Gabe Priske and I (William Holly) have been making games for over a decade, much of that has been spent either working with each other or seeking each other's advice. Through discussion and practice, we've each grown pretty big ideas about what we want to do with the medium of video games.
The two of us first met online about 10 years ago through a mutual friend who was constantly trying to get developers he knew to make games for him (bless his soul). Hearing that I'm a freelance programmer, Gabe messaged me on the side with an idea for a game and asked if I would make it with him. Not having much else on my plate, I said "sure."
What followed was months of development on a mess of a game called Incursio, which we submitted to a contest for a website called IndiePub. Both the contest and the game are gone now, with the only remnant of evidence of this game existing being this cached thumbnail on Google Image Search:
In the years that followed Gabe and I set to doing different stuff until Gabe came to me with another game idea and once again, I wasn't doing anything with my time and figured I could use the potential of a commercial project to pull myself out of a rut. Enter: See No Evil, a critically acclaimed puzzle-stealth game.
Now Gabe and I are ready to make some of our own projects. And, we're going to use this blog to document our progress and thoughts.
Throughout this blog there will be updates on our individual projects, posts about game design philosophy, arguments between us about works and what doesn't work with Gabe inevitably being wrong and me being right 100% of the time, calls for suggestions from the readers, and at some point likely free demos or mini-projects for people to play.
Who are these people and why am I reading them?Gabriel Priske is a game art generalist and designer.

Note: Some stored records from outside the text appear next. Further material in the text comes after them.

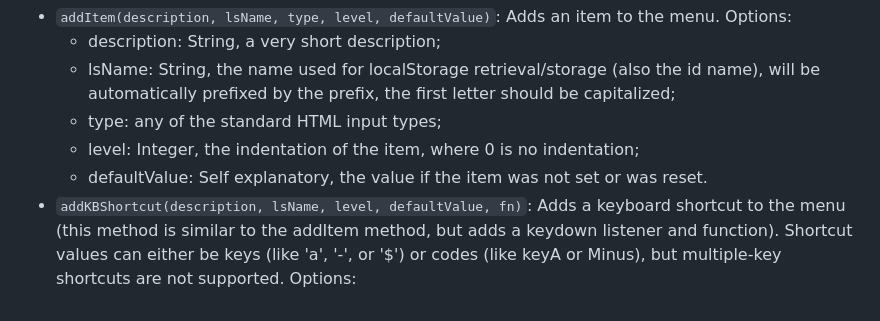
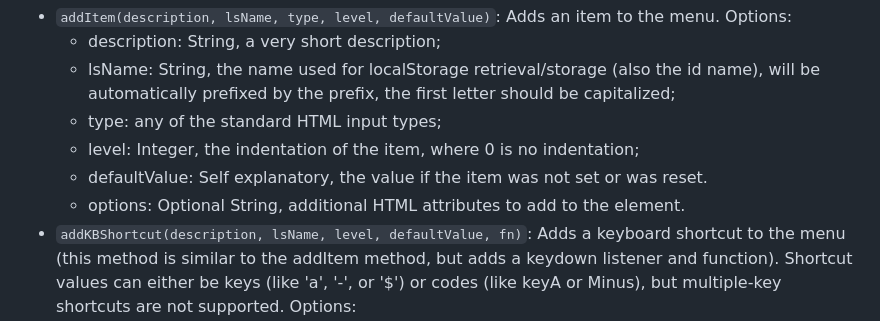
Before and after one commit to tylerbmusic/GeoFS-Addon-Menu, a Markdown page: README.md, the part around the change. Rendered like a GitHub page.

Commit message:
Update README.md
Anticipation for 0.1a

```diff
--- a/README.md
+++ b/README.md
@@ -36,6 +36,7 @@ To add settings, you can call a few methods.
   * type: any of the standard HTML input types;
   * level: Integer, the indentation of the item, where 0 is no indentation;
   * defaultValue: Self explanatory, the value if the item was not set or was reset.
+  * options: Optional String, additional HTML attributes to add to the element.
 * `addKBShortcut(description, lsName, level, defaultValue, fn)`: Adds a keyboard shortcut to the menu (this method is similar to the addItem method, but adds a keydown listener and function). Shortcut values can either be keys (like 'a', '-', or '$') or codes (like keyA or Minus), but multiple-key shortcuts are not supported. Options:
   * description: Same as `addItem`
   * lsName: Same as `addItem`
```
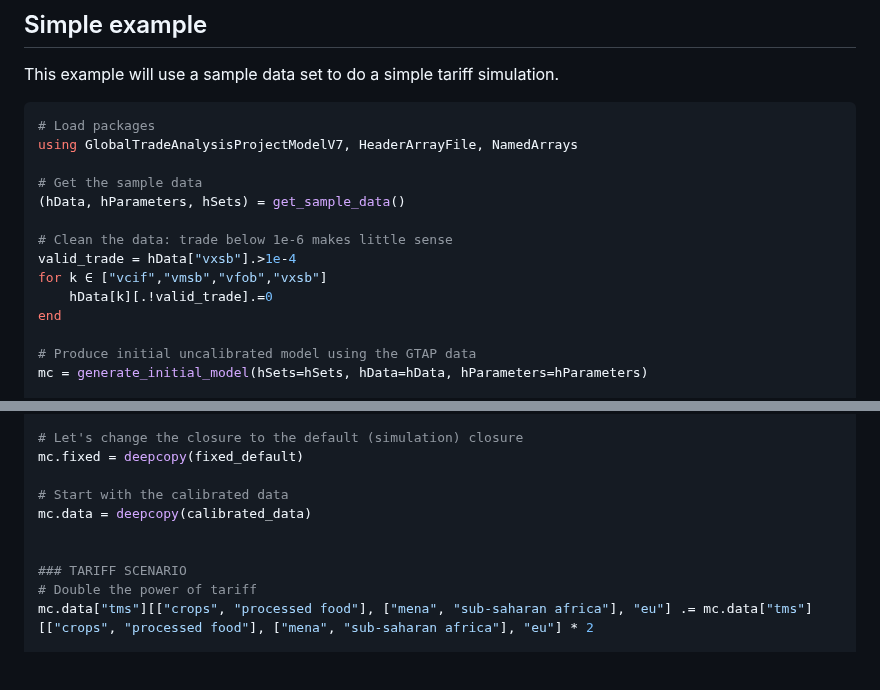
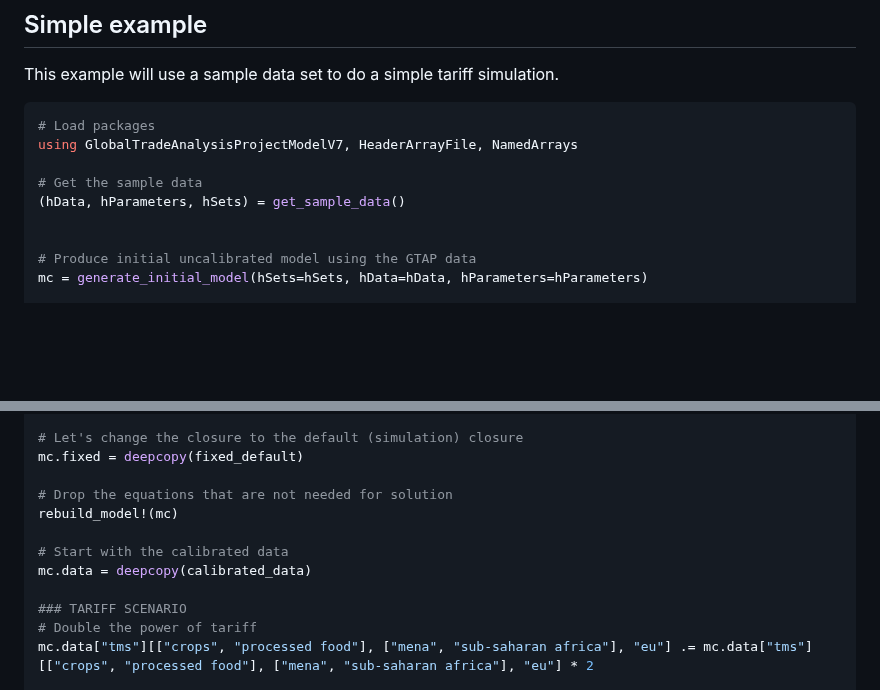
Before and after one commit to mivanic/GlobalTradeAnalysisProjectModelV7.jl, a Markdown page: docs/src/index.md, 2 parts joined by grey strips. GitHub-like rendering; blank space fills up the shorter version.

Commit message:
Fixed documentation

```diff
--- a/docs/src/index.md
+++ b/docs/src/index.md
@@ -29,11 +29,6 @@ using GlobalTradeAnalysisProjectModelV7, HeaderArrayFile, NamedArrays
 # Get the sample data
 (hData, hParameters, hSets) = get_sample_data()
 
-# Clean the data: trade below 1e-6 makes little sense
-valid_trade = hData["vxsb"].>1e-4
-for k ∈ ["vcif","vmsb","vfob","vxsb"]
-    hData[k][.!valid_trade].=0
-end
 
 # Produce initial uncalibrated model using the GTAP data
 mc = generate_initial_model(hSets=hSets, hData=hData, hParameters=hParameters)
@@ -59,9 +54,11 @@ calibrated_data = deepcopy(mc.data)
 # Let's change the closure to the default (simulation) closure
 mc.fixed = deepcopy(fixed_default)
 
+# Drop the equations that are not needed for solution
+rebuild_model!(mc)
+
 # Start with the calibrated data
 mc.data = deepcopy(calibrated_data)
-
 
 ### TARIFF SCENARIO
 # Double the power of tariff
```
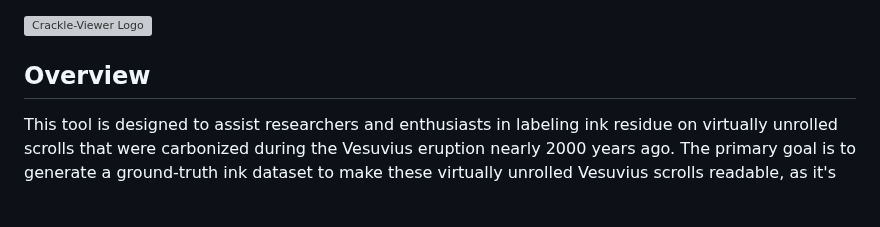
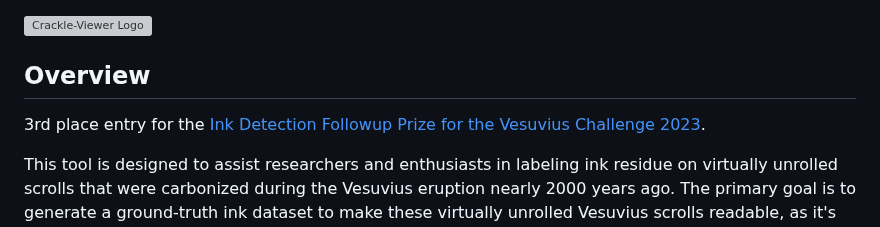
Before and after one commit to tomhsiao1260/villa, a Markdown page: Crackle-Viewer/README.md, the part around the change. Rendered like a GitHub page; blank space fills up the shorter version; grey boxes are pictures that could not be loaded.

Commit message:
large update

```diff
--- a/Crackle-Viewer/README.md
+++ b/Crackle-Viewer/README.md
@@ -4,6 +4,7 @@
 ![Crackle-Viewer Logo](crackle_viewer.png)
 
 ## Overview
+3rd place entry for the [Ink Detection Followup Prize for the Vesuvius Challenge 2023](https://scrollprize.substack.com/p/ink-detection-followup-prize-winners).
 
 This tool is designed to assist researchers and enthusiasts in labeling ink residue on virtually unrolled scrolls that were carbonized during the Vesuvius eruption nearly 2000 years ago. The primary goal is to generate a ground-truth ink dataset to make these virtually unrolled Vesuvius scrolls readable, as it's difficult to discern ink residue by the naked eye.
 
```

Throughout high school, Gabe worked on numerous indie projects as a freelance artist. At 18 years old he was hired at Trendy Entertainment on the Dungeon Defenders 2 3D art team. At 19 Gabe left Trendy, co-designed, did the art for, and published See No Evil. Since then he has been designing small games and working as a freelance artist. Now 22, it's time for Gabe to set out on the ultimate game dev journey: building an awesome game completely solo.
Aside from having dozens of prototypes laying around, William has worked as a business applications developer at a behavioral therapy agency, worked as an adviser for multiple projects, has tutored children and coworkers alike in good programming practices, and co-developed See No Evil and IconOven with Gabe Priske.
With introductions out of the way, Gabe and I hope that you'll join us on some wacky videogame hi-jinx as we describe our process and have neat discussions along the way.